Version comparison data
★ ★ ★ ★ ★

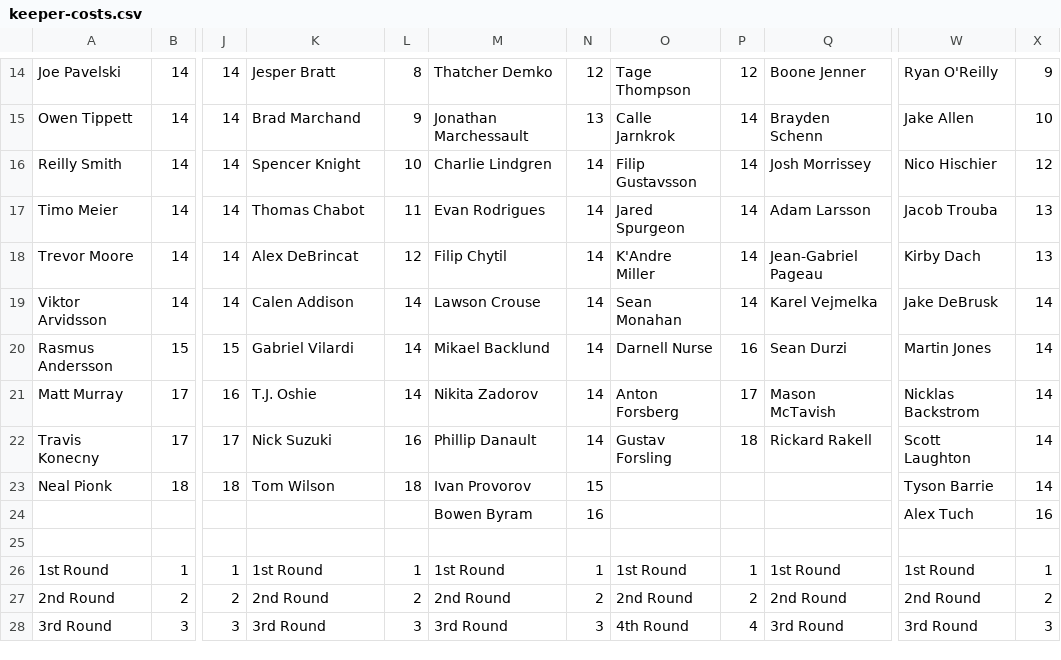
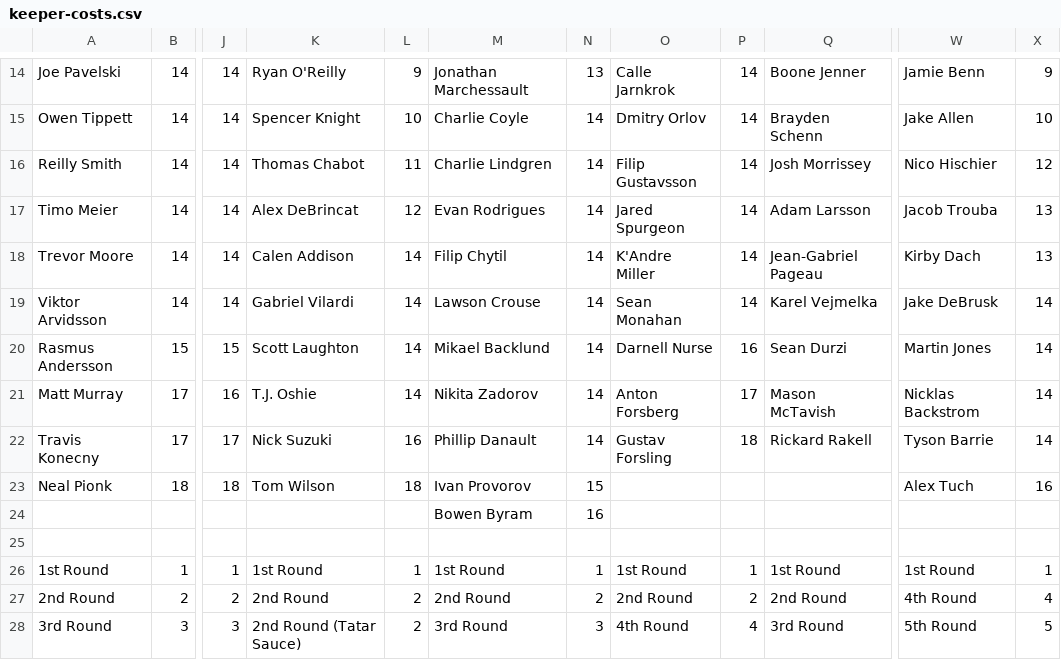
Before and after one commit to hkyplyr/keeper-league, a CSV file: docs/keeper-costs.csv, drawn as a sheet; only a part is shown, gaps mark what is left out; the diff covers the shown part only; the diff names each change by its address in the sheet, - before the commit and + after, or states it on an @@ line.

```diff
--- a/docs/keeper-costs.csv
+++ b/docs/keeper-costs.csv
-K14: Jesper Bratt
+K14: Ryan O'Reilly
-L14: 8
+L14: 9
-M14: Thatcher Demko
+M14: Jonathan Marchessault
-N14: 12
+N14: 13
-O14: Tage Thompson
+O14: Calle Jarnkrok
-P14: 12
+P14: 14
-W14: Ryan O'Reilly
+W14: Jamie Benn
-K15: Brad Marchand
+K15: Spencer Knight
-L15: 9
+L15: 10
-M15: Jonathan Marchessault
+M15: Charlie Coyle
-N15: 13
+N15: 14
-O15: Calle Jarnkrok
+O15: Dmitry Orlov
-K16: Spencer Knight
+K16: Thomas Chabot
-L16: 10
+L16: 11
-K17: Thomas Chabot
+K17: Alex DeBrincat
-L17: 11
+L17: 12
-K18: Alex DeBrincat
+K18: Calen Addison
-L18: 12
+L18: 14
-K19: Calen Addison
+K19: Gabriel Vilardi
-K20: Gabriel Vilardi
+K20: Scott Laughton
-W22: Scott Laughton
+W22: Tyson Barrie
-W23: Tyson Barrie
+W23: Alex Tuch
-X23: 14
+X23: 16
-W24: Alex Tuch
+W24: (empty)
-X24: 16
+X24: (empty)
-W27: 2nd Round
+W27: 4th Round
-X27: 2
+X27: 4
-K28: 3rd Round
+K28: 2nd Round (Tatar Sauce)
-L28: 3
+L28: 2
-W28: 3rd Round
+W28: 5th Round
-X28: 3
+X28: 5
```
Also changed, not shown: 88 edited cells elsewhere in this file.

★ ★ ★ ★ ★

# Problem to solve
Type the records out again in full, exactly, with each picture omitted.

# Response to the exercise
Before and after one commit to hkyplyr/keeper-league, a CSV file: docs/keeper-costs.csv, drawn as a sheet; only a part is shown, gaps mark what is left out; the diff covers the shown part only; the diff names each change by its address in the sheet, - before the commit and + after, or states it on an @@ line.

```diff
--- a/docs/keeper-costs.csv
+++ b/docs/keeper-costs.csv
-K14: Jesper Bratt
+K14: Ryan O'Reilly
-L14: 8
+L14: 9
-M14: Thatcher Demko
+M14: Jonathan Marchessault
-N14: 12
+N14: 13
-O14: Tage Thompson
+O14: Calle Jarnkrok
-P14: 12
+P14: 14
-W14: Ryan O'Reilly
+W14: Jamie Benn
-K15: Brad Marchand
+K15: Spencer Knight
-L15: 9
+L15: 10
-M15: Jonathan Marchessault
+M15: Charlie Coyle
-N15: 13
+N15: 14
-O15: Calle Jarnkrok
+O15: Dmitry Orlov
-K16: Spencer Knight
+K16: Thomas Chabot
-L16: 10
+L16: 11
-K17: Thomas Chabot
+K17: Alex DeBrincat
-L17: 11
+L17: 12
-K18: Alex DeBrincat
+K18: Calen Addison
-L18: 12
+L18: 14
-K19: Calen Addison
+K19: Gabriel Vilardi
-K20: Gabriel Vilardi
+K20: Scott Laughton
-W22: Scott Laughton
+W22: Tyson Barrie
-W23: Tyson Barrie
+W23: Alex Tuch
-X23: 14
+X23: 16
-W24: Alex Tuch
+W24: (empty)
-X24: 16
+X24: (empty)
-W27: 2nd Round
+W27: 4th Round
-X27: 2
+X27: 4
-K28: 3rd Round
+K28: 2nd Round (Tatar Sauce)
-L28: 3
+L28: 2
-W28: 3rd Round
+W28: 5th Round
-X28: 3
+X28: 5
```
Also changed, not shown: 88 edited cells elsewhere in this file.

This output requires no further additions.